··· Task input

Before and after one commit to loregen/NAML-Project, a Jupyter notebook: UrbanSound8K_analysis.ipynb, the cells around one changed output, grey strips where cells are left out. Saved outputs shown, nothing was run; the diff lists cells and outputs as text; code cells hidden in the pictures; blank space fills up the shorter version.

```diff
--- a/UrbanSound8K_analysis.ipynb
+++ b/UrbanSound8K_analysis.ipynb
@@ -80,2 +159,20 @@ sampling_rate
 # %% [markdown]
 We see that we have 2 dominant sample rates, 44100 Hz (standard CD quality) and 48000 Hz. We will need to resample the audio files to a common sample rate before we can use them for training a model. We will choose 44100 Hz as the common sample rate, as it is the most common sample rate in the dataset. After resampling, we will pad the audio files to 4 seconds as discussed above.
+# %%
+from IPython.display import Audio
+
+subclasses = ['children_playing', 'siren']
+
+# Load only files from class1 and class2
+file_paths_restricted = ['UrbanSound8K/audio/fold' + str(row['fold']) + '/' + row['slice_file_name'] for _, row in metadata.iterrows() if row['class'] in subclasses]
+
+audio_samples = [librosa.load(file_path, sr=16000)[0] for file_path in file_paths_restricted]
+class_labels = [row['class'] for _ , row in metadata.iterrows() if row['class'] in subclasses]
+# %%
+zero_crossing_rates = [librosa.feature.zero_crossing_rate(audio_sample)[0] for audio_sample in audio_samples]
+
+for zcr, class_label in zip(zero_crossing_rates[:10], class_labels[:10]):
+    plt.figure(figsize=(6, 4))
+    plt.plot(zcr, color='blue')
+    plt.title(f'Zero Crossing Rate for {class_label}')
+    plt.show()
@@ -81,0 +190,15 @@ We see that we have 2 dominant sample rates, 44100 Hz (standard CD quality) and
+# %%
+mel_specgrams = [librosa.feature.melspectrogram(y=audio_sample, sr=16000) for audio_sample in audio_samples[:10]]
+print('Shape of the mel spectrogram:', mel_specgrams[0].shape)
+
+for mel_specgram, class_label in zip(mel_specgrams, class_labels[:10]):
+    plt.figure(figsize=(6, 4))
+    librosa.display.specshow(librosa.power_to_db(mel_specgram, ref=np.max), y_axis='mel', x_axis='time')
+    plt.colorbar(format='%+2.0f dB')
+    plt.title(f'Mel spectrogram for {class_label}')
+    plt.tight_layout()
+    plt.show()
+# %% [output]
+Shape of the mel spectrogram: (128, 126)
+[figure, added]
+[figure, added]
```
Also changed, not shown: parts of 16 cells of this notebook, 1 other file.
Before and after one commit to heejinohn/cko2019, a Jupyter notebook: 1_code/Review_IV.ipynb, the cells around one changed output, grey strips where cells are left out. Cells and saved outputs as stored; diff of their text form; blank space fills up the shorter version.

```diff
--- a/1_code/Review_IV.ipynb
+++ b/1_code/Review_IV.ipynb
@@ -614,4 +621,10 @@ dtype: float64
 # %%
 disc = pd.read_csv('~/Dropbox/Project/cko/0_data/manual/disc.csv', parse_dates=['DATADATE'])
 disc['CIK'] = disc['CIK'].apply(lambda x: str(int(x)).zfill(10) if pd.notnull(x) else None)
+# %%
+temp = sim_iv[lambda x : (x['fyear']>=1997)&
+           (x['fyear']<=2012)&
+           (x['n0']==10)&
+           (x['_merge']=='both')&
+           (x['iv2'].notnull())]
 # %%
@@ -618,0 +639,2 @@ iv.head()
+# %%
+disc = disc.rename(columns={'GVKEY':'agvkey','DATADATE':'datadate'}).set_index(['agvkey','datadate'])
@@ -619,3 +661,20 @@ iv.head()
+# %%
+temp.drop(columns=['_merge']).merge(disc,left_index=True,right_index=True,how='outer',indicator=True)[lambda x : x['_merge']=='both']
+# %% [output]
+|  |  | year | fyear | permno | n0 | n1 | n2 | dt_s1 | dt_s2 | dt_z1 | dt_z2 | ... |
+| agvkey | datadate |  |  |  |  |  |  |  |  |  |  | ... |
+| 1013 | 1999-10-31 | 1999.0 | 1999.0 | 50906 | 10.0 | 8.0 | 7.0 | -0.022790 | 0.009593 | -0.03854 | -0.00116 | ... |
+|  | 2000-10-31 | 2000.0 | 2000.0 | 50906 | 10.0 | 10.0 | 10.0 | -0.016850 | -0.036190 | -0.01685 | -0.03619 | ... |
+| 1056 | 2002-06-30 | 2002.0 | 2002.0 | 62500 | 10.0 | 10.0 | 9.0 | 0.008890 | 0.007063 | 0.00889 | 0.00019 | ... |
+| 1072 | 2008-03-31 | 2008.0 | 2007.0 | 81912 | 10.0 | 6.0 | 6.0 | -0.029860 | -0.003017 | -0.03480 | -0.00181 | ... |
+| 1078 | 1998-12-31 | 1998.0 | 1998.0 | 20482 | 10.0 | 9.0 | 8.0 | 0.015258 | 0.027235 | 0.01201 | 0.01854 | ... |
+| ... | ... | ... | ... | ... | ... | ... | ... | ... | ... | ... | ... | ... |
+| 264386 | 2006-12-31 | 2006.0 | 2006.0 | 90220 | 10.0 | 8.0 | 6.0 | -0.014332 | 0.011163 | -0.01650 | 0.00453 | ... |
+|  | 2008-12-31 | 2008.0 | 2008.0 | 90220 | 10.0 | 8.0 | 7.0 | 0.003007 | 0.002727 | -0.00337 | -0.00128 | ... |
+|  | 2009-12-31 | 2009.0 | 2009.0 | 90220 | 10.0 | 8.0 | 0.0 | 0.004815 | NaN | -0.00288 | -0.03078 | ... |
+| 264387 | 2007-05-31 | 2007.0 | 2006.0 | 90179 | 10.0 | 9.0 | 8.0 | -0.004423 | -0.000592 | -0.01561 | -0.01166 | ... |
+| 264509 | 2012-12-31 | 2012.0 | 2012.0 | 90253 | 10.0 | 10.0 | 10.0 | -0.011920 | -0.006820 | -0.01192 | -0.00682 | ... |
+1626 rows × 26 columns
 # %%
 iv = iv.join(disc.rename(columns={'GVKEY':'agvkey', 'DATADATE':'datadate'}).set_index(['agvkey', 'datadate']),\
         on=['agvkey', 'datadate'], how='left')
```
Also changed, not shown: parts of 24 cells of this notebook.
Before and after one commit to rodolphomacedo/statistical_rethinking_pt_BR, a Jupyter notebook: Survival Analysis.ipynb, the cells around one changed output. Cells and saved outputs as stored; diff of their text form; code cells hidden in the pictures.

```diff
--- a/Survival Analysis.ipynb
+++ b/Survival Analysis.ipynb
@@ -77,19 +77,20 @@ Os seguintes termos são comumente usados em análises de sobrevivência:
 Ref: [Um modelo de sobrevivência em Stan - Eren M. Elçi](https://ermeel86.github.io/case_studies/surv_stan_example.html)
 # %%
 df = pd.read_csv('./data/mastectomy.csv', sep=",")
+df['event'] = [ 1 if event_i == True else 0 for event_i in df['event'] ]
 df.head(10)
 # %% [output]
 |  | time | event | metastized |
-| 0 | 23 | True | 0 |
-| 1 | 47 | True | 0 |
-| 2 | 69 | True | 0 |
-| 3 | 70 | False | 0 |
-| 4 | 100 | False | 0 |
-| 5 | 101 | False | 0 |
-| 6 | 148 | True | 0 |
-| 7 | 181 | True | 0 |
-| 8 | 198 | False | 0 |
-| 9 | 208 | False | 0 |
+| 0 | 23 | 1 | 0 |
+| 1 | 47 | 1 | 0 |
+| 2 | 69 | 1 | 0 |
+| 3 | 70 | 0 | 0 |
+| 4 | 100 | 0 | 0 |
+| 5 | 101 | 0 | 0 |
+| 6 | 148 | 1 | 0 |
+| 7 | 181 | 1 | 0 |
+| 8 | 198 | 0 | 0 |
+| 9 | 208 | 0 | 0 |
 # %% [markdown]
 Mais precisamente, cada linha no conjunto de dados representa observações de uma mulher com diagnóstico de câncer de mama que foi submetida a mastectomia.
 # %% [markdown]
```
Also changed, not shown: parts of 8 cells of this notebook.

······

*Assignment*
Throughout the records above, find the lines in which the word "both" appears and return them.

*Exercise output*
+           (x['_merge']=='both')&
+temp.drop(columns=['_merge']).merge(disc,left_index=True,right_index=True,how='outer',indicator=True)[lambda x : x['_merge']=='both']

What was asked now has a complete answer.